Similarly to Martens, Lineth Beerensteyn has scored four times from the Netherlands' last five matches - including a brace in a 4-0 victory against Austria. Since making her senior debut in 2016, the 26-year-old forward has played 90 games for her country, with stints at Bayern Munich and now Juventus helping her to be ready and perform in her second World Cup.
One of the youngest players in the national squad, the recently-former PSV forward Esmee Brugts is one that's gearing up for her first World Cup. A stalwart of Dutch youth teams, Brugts has 15 caps for the senior team and her ability to step up and deliver for her team has already been on show. Even though she's played more of a wing/dfence role under Andries Jonker, the teenager scored the go-ahead goal in the 93rd minute of a 1-0 victory over Iceland in 2022, of which qualified the Netherlands to the World Cup.
The Netherlands has had some good results since the start of the year. Despite a record of two wins and two loss in 2023 so far, Jonker's side has played brilliant football, undone only by a couple of lapses, such as surrendering a 1-0 lead late against Austria, where the Netherlands gave up two goals in five minutes (86th and 91st minutes).
Otherwise, the Netherlands enjoyed a 4-0 victory against Austria in the second match between the two teams four days later. A 1-0 defeat to Germany followed, before a come-from-behind 4-1 win against Poland.
Strengths and Weaknesses
Strengths: The team is undergoing a semi-recent managerial change where Jonker took over in August last year. However, he understands the importance of playing youngsters, hanging onto the head coaching position of the Dutch youth team for seven years in the 1990s. His management style plays to a free-flowing game of football, and if he can get the youngsters to contribute, it'll not only set up the team come this World Cup, but in the future as well.
Going in his favour too, in his nine matches in charge of the senior team since replacing Mark Parsons, Jonker has a win percentage of 66 per cent - currently among one of the best winning percentages of his managerial career. Two of the three losses were one-goal margins (including the 2-1 loss against Austria), and the other a 2-0 defeat to Norway that included an own goal.
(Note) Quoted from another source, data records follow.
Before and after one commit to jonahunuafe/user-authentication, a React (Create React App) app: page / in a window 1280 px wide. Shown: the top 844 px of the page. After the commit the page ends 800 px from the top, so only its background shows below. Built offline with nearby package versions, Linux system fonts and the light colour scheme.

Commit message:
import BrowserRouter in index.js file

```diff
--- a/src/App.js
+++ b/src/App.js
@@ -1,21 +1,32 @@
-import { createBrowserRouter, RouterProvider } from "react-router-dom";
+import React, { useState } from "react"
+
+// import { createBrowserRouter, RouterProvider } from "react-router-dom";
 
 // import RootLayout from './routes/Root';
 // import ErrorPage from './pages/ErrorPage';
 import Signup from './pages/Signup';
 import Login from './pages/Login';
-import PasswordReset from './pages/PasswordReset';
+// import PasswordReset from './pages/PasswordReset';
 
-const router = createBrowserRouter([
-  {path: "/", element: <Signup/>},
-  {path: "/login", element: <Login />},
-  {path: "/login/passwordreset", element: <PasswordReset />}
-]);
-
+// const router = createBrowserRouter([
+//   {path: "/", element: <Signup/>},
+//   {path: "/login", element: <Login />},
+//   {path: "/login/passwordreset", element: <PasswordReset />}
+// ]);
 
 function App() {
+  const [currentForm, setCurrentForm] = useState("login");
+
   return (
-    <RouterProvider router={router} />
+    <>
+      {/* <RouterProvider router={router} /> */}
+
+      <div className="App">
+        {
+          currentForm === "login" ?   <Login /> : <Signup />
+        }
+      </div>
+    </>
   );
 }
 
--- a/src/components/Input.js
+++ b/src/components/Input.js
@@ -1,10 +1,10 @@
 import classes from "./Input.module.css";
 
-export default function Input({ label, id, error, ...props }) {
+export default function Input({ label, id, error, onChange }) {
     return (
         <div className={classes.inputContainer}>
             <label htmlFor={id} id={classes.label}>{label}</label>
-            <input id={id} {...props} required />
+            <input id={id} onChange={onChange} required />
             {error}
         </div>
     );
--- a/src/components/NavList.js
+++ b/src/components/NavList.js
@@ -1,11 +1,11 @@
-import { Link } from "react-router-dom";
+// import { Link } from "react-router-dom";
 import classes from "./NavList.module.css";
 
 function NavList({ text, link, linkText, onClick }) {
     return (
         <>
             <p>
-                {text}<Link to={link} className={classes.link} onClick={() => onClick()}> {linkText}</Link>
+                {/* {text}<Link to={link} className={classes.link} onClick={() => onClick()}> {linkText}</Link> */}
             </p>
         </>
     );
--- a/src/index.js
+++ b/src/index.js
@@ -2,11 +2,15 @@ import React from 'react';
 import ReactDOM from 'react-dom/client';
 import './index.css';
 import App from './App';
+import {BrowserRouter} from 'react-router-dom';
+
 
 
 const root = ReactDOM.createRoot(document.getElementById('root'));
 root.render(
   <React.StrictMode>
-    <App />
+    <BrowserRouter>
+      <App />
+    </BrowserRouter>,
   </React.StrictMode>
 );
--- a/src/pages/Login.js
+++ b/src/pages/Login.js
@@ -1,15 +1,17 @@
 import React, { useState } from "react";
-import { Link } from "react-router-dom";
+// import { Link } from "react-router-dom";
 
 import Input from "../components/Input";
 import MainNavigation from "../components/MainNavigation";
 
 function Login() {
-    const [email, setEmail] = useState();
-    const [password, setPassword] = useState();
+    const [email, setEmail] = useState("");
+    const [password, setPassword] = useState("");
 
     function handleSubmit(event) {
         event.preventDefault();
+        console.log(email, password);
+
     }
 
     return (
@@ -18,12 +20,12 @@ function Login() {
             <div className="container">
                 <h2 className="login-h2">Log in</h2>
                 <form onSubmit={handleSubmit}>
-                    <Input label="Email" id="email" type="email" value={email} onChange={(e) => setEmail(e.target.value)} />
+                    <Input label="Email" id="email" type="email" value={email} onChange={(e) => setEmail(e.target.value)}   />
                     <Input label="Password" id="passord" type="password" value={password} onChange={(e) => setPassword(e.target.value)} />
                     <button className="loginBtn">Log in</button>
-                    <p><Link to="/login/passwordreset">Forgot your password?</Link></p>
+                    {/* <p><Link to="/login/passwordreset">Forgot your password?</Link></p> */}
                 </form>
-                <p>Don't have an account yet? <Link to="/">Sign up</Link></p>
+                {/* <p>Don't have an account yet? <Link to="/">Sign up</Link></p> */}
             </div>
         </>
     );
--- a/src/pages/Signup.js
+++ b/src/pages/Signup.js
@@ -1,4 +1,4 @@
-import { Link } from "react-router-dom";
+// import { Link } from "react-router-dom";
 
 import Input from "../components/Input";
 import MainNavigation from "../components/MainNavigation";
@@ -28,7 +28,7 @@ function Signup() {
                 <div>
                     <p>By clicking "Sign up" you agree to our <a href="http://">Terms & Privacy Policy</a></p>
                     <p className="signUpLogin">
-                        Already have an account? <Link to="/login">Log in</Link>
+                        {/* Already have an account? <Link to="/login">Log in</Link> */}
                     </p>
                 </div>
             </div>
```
If he can continue the winning form from the past 10 months especially, it could be good signs for the Netherlands.
Weaknesses: The Netherlands will enter this World Cup without its premier striker in Vivianne Miedema. The 26-year-old, since making her senior team debut in 2013, has scored 95 goals in 115 matches. However, the Arsenal forward went down with an ACL tear in a UEFA Women's Champion's League match in December, and will miss this year's tournament. While the Dutch have goalscoring capabilities across the park, Miedema's ability to score - and set up - goals make her an asset that the team will miss come July.
The Netherlands will want to go one better than the 2019 World Cup where the team was runners-up to the USA. However, with everything going on in the lead-up to this year's event, a pass mark for the Netherlands will be to at least reach the semi-finals.